The cases were aided by confidential informants who surreptitiously recorded the accused discussing various criminal acts, including LaBarca allegedly boasting of the Bosshart hit.
The culture of turning on fellow members of a criminal enterprise has been pervasive in recent years. Perhaps the most notable examples are former Gambino underboss Salvatore Gravano, who helped put away the late Gambino boss and Howard Beach resident John Gotti; and Bonanno family boss Joseph Massino, former owner of the now defunct CasaBlanca restaurant in Maspeth, who cooperated with federal authorities after facing the death penalty.
For the mob, “it’s absolutely an ongoing problem, and that’s not going to end,” Abadinsky said of gangsters wearing wires. “We certainly will see more informants. But you’d think [members] would be more cautious by now.”

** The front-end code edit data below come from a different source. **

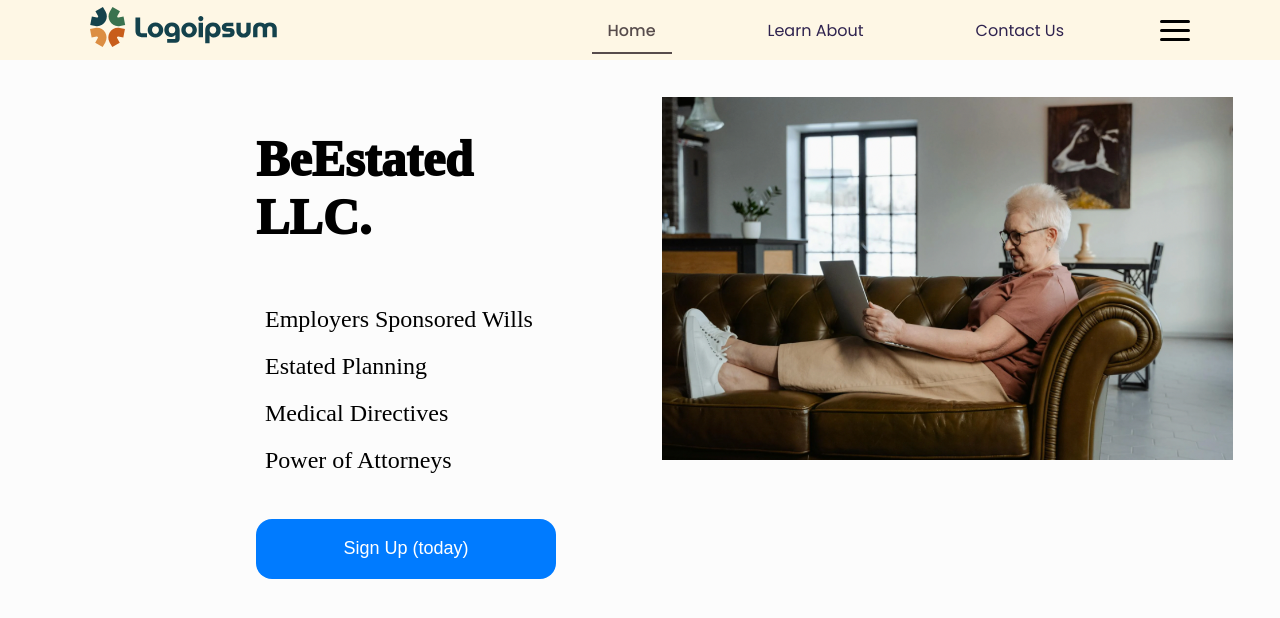
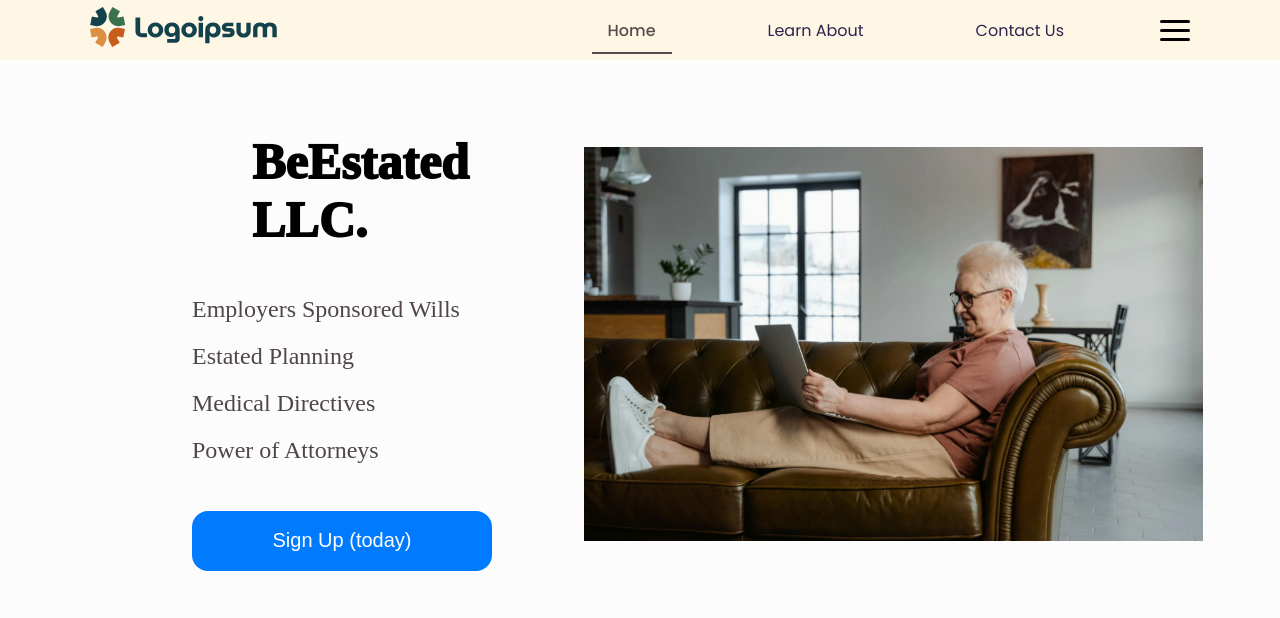
Before and after one commit to chenathy/benefit-estated, a React (Create React App) app: page / in a window 1280 px wide. Shown: the top 618 px of the page. Built offline with nearby package versions, Linux system fonts and the light colour scheme.

Commit message:
updated css files

```diff
--- a/src/MainPage/ContactUs/index.js
+++ b/src/MainPage/ContactUs/index.js
@@ -5,14 +5,15 @@ import emailLogo from './email.png';
 import buildingLogo from './building.png';
 import phoneLogo from './phone.png';
 import regionLogo from './region.png';
+import cooperationLogo from './cooperation.png'
 
 
 const ContactUsComponent = () => {
     return (
         <div className="ContactUs">
             <Grid>
-                <Row>
-                    <h2>Contact Us</h2>
+                <Row style={{marginTop: '5%'}}>
+                    <h1>Contact Us</h1>
                 </Row>
                 <Row className="row">
                     <Col>
@@ -58,7 +59,12 @@ const ContactUsComponent = () => {
                             <Input placeholder="Region" className="input"/>
                         </Row>
                     </Col>
-                    <Col style={{marginTop: "20px"}}>
+                    <Col style={{marginTop: "1%"}}>
+                        <img
+                            src={cooperationLogo}
+                            alt="Cooperation"
+                            className="image"
+                        />
                         <p>Looking to Connect Bestated ?</p>
                         <p>Leave your contact Info, we will reach out to you very soon !</p>
                         <Button className="button"> Sign Up (Today)</Button>
--- a/src/MainPage/ForAttorneys/index.js
+++ b/src/MainPage/ForAttorneys/index.js
@@ -7,16 +7,14 @@ const AttorneyComponent = () => {
     return (
         <div className='Attorneys'>
             <Grid>
-                <div className='lander'>
-                    <h1>For Attorneys</h1>
-                </div>
+                <h1>For Attorneys</h1>
                 <Row className='show-grid'>
                     <div className='lander'>
                         <Col>
                             <img
                                 src={attorneyLogo}
                                 alt='Attorneys'
-                                style={{width: '75%', height: 'auto'}}
+                                className='image'
                             />
                         </Col>
                         <Col>
--- a/src/MainPage/ForComponent.css
+++ b/src/MainPage/ForComponent.css
@@ -8,16 +8,22 @@
     display: flex;
   }
 
-.Employees .lander h1 {
+.Employees h1 {
     font-family: "Open Sans", sans-serif;
     font-weight: 600;
 }
 
-.Employees .lander p {
+.Employees p {
     color: #504646;
     margin-left: 20px;
+    margin-bottom: 5%;
 }
 
+.Employees .image {
+    width: 90%;
+    height: auto;
+    margin-top: 6%;
+}
 
 
 /* Employers  */
@@ -29,7 +35,7 @@
     display: flex;
   }
 
-.Employers .lander h1 {
+.Employers h1 {
     font-family: "Open Sans", sans-serif;
     font-weight: 600;
 }
@@ -37,6 +43,13 @@
 .Employers .lander p {
     color: #504646;
     margin-left: 20px;
+    margin-bottom: 5%;
+}
+
+.Employers .image {
+    width: 90%;
+    height: auto;
+    margin-top: 6%;
 }
 
 /* Attorneys  */
@@ -48,7 +61,7 @@
     display: flex;
   }
 
-.Attorneys .lander h1 {
+.Attorneys  h1 {
     font-family: "Open Sans", sans-serif;
     font-weight: 600;
 }
@@ -56,11 +69,12 @@
 .Attorneys .lander p {
     color: #504646;
     margin-left: 20px;
+    margin-bottom: 5%;
 }
 
-.Attorneys .lander img {
-    width: '35%';
-    height: 'auto'
+.Attorneys .image {
+    width: 75%;
+    height: auto;
 }
 
 
@@ -68,8 +82,7 @@
 .Home .lander {
     padding: 10px 0;
     text-align: left;
-    margin-left: 20%;
-    margin-right: 15%;
+    margin-left: 15%;
     display: flex;
 }
 
@@ -77,16 +90,17 @@
     font-family: cursive;
     font-weight: 1000;
     margin-top: 20%;
-    margin-bottom: 20%;
+    margin-bottom: 15%;
     font-size: 50px;
+    margin-left: 60px;
 }
 
 .Home .lander h2{
     font-family:'Times New Roman', Times, serif;
     margin-bottom: 5%;
-    margin-left: 3%;
+    margin-left: 30;
     font-weight: 500;
-
+    color: #504646;;
 }
 
 .Home .button {
@@ -95,10 +109,17 @@
     border: none;
     border-radius: 16px;
     padding: 8px 16px;
-    font-size: 18px;
+    font-size: 20px;
     width: 300px;
     height: 60px;
     margin-top: 10%;
+}
+
+.Home .image {
+    width: 80%;
+    height: auto;
+    margin-top: 10%;
+    margin-left: 10%;
 }
 
 .Home .button:hover{
@@ -146,6 +167,7 @@
     font-size: 18px;
     width: 300px;
     height: 60px;
+    margin-top: 3%;
 }
 
 .LearnAbout .button:hover{
@@ -153,17 +175,22 @@
     font-weight: bold;
 }
 
+.LearnAbout .image {
+    width: 45%;
+    height: auto;
+}
+
 
 /* Contact Us  */
 .ContactUs {
     text-align: center;
     margin-left: 10%;
-    margin-right: 10%;
+    margin-right: 15%;
 }
 
 .ContactUs .row {
     display: flex;
-    margin: 5%;
+    margin: 3.5%;
 }
 
 .ContactUs .col {
@@ -207,3 +234,8 @@
     background-color: #0056b3;
     font-weight: bold;
 }
+
+.ContactUs .image {
+    width: 45%;
+    height: auto;
+}
--- a/src/MainPage/ForEmoployers/index.js
+++ b/src/MainPage/ForEmoployers/index.js
@@ -8,16 +8,14 @@ const EmployersComponent = () => {
     return (
         <div className="Employers">
             <Grid>
-                <div className='lander'>
-                    <h1>For Employers</h1>
-                </div>
+                <h1>For Employers</h1>
                 <Row className="show-grid">
                     <div className="lander">
                         <Col>
                             <img
                                 src={employersLogo}
                                 alt='employers'
-                                style={{width: '90%', height: 'auto'}}
+                                className='image'
                             />
                         </Col>
                         <Col>
--- a/src/MainPage/ForEmployees/index.js
+++ b/src/MainPage/ForEmployees/index.js
@@ -8,21 +8,19 @@ const EmployeesComponent = () => {
     return (
         <div className='Employees'>
             <Grid>
-                <div className='lander'>
                     <Row>
                         <Col>
                             <h1>For Employees</h1>
                         </Col>
                     </Row>
-                </div>
 
-                <Row className='show-grid'>
+                <Row>
                     <div className='lander'>
                         <Col>
                             <img
                                 src={employeeLogo}
                                 alt='Employees'
-                                style={{ width: '90%', height: 'auto' }}
+                                className='image'
                             />
                         </Col>
                         <Col>
--- a/src/MainPage/Home/index.js
+++ b/src/MainPage/Home/index.js
@@ -1,7 +1,7 @@
 import React from "react";
 import { Button, Grid, Row, Col } from "rsuite";
-import '../ForComponent.css'
-import homeLogo from './Home.png';
+import "../ForComponent.css"
+import homeLogo from "./Home.png";
 
 
 const HomeComponent = () => {
@@ -9,7 +9,7 @@ const HomeComponent = () => {
     return (
         <div className="Home">
             <Grid fluid>
-                <Row className="show-grid">
+                <Row>
                     <div className="lander">
 
                         <Col>
@@ -30,15 +30,12 @@ const HomeComponent = () => {
 
                         </Col>
 
-
                         <Col>
-                            <div className="lander">
-                                <img
-                                    src={homeLogo}
-                                    alt='Home'
-                                    style={{width: '165%', height: 'auto', marginTop: '5%' }}
-                                />
-                            </div>
+                            <img
+                                src={homeLogo}
+                                alt="Home"
+                                className="image"
+                            />
                         </Col>
                     </div>
                 </Row>
--- a/src/MainPage/LearnAbout/index.js
+++ b/src/MainPage/LearnAbout/index.js
@@ -18,7 +18,7 @@ const LearnAboutComponent = () => {
                         <img
                             src={LearnLogo1}
                             alt="LearnAbout1"
-                            style={{width: '45%', height: 'auto'}}
+                            className="image"
                         />
                         <p>2 sided marketplace place offering estate planning services as part of employee benefits</p>
                     </Col>
@@ -26,7 +26,7 @@ const LearnAboutComponent = () => {
                         <img
                             src={LearnLogo2}
                             alt="LearnAbout2"
-                            style={{width: '45%', height: 'auto'}}
+                            className="image"
                         />
                         <p>Employer sponsored estate plans - wills, power of attorney, medical directives</p>
                     </Col>
@@ -34,7 +34,7 @@ const LearnAboutComponent = () => {
                         <img
                             src={LearnLogo3}
                             alt="LearnAbout3"
-                            style={{width: '45%', height: 'auto'}}
+                            className="image"
                         />
                         <p>Attorneys in all 50 states paying a monthly subscription to estate, inc → $1,999/mo</p>
                     </Col>
@@ -42,7 +42,7 @@ const LearnAboutComponent = () => {
                         <img
                             src={LearnLogo4}
                             alt="LearnAbout4"
-                            style={{width: '45%', height: 'auto'}}
+                            className="image"
                         />
                         <p>Employers paying $1,000 + for each employee</p>
                     </Col>
```
Also changed, not shown: src/MainPage/ContactUs/cooperation.png (added).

Abadinsky asserted that this has led to what he deemed a “recruiting problem” for the mob.
“What young Italian male, third or fourth generation, wants to get involved in organized crime?” he asked rhetorically. “It doesn’t make sense.”
Those who choose to follow that path, Abadinsky noted, are select individuals who “for the most part are psychopaths.”
“They like hurting people, they like the subculture, they like ‘The Sopranos,’” he said. “There’s definitely an element of life imitating art. They’re attracted to the glorified lifestyle.”
According to the U.S. Attorney General’s Office, the charges carry a variety of maximum penalties, including life in prison.
Asked if the indictments would result in substantial convictions and guilty pleas, Abadinsky said the federal Racketeer Influenced and Corrupt Organizations Act “makes it relatively easy” to pin a conspiracy on the defendants.
“If not all of them will be convicted, certainly the made guys will,” he said.